Luis C. Gallego said he and other immigrants who got scammed by TelexFree and other Ponzi and pyramid schemes were chasing a dream they hoped would alleviate their financial struggles, similar to the millions who purchase scratch tickets.

"Everybody knows it's a scam,'' said the 41-year-old roofer who came to the U.S. from Spain 12 years ago. "But, you see people getting money and there is pressure to try it.''

TelexFree investors claimed to make money hand-over-fist, he said, and evangelized about TelexFree on radio programs, YouTube and Facebook, at family gatherings and TelexFree-sponsored events, in the hopes of elevating themselves in the scheme to higher financial gains.

A year ago, a friend met Mr. Gallego in Wal-Mart and pressured him to invest money in TelexFree, he said.

"I say, 'No. You have to work. I don't believe in any of these things,' '' he said. "So many friends were buying many packets. I know people who sold businesses, pizzerias, houses and were making a lot of money for two years. Everybody was getting money. I know so many people in Leominster who did this.''

Mr. Gallego's job is dependent on the weather, and he said he and his wife, a housekeeper at HealthAlliance Hospital -- Burbank Campus in Fitchburg, financially struggled through many winters.

Their cars were breaking down, they wanted to move and they were worried about providing for their sons, now 4 and 7.

In January, Mr. Gallego said he and his wife were desperate. After months of fighting against peer pressure to invest in TelexFree, Mr. Gallego said he decided to buy in.

The couple invested $1,500 in TelexFree with the promise of making $400 a month for posting advertisements on the Internet.

Mr. Gallego would get up every morning at 4:30 to "work'' for TelexFree, copying and pasting advertisements, before heading to his roofing job at 5, and work until 8 or 9 p.m.

The couple also invested cash in the Wings Network, the most recent pyramid scheme to target minority communities that is also under investigation by Massachusetts Secretary William F. Galvin's office, according to spokesman Brian McNiff.

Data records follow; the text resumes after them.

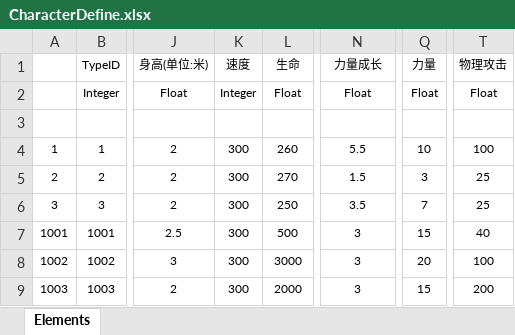
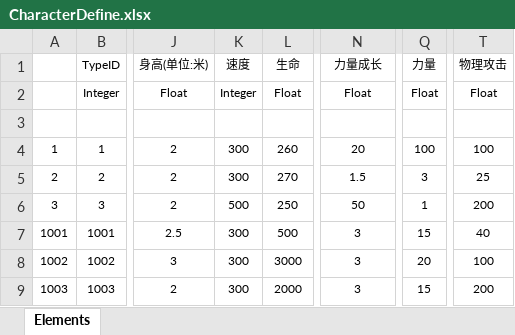
Before and after one commit to Arendelle27/ExtremeWorld, an Excel workbook: Src/Data/Tables/CharacterDefine.xlsx, sheet Elements, drawn as a sheet; only a part is shown, gaps mark what is left out; values as stored, in another font and other column widths than the file's, no borders; table styles not drawn; the diff names each change by its address in the sheet, - before the commit and + after, or states it on an @@ line.

```diff
--- a/Src/Data/Tables/CharacterDefine.xlsx (sheet Elements)
+++ b/Src/Data/Tables/CharacterDefine.xlsx (sheet Elements)
-N4 (力量成长): 5.5
+N4 (力量成长): 20
-Q4 (力量): 10
+Q4 (力量): 100
-K6 (速度): 300
+K6 (速度): 500
-N6 (力量成长): 3.5
+N6 (力量成长): 50
-Q6 (力量): 7
+Q6 (力量): 1
-T6 (物理攻击): 25
+T6 (物理攻击): 200
```
Also changed, not shown: 43 other files.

The Gallegos invested the family's entire savings, more than $5,000 his wife inherited from an aunt in Brazil.

Wings requires that people have two "investors'' below them to buy in, Mr. Gallego said. His wife was the primary investor.

"We invested $3,100 and we lent $1,550 to my boss to get into this,'' he said. "You are supposed to get...

To continue reading

Request your trial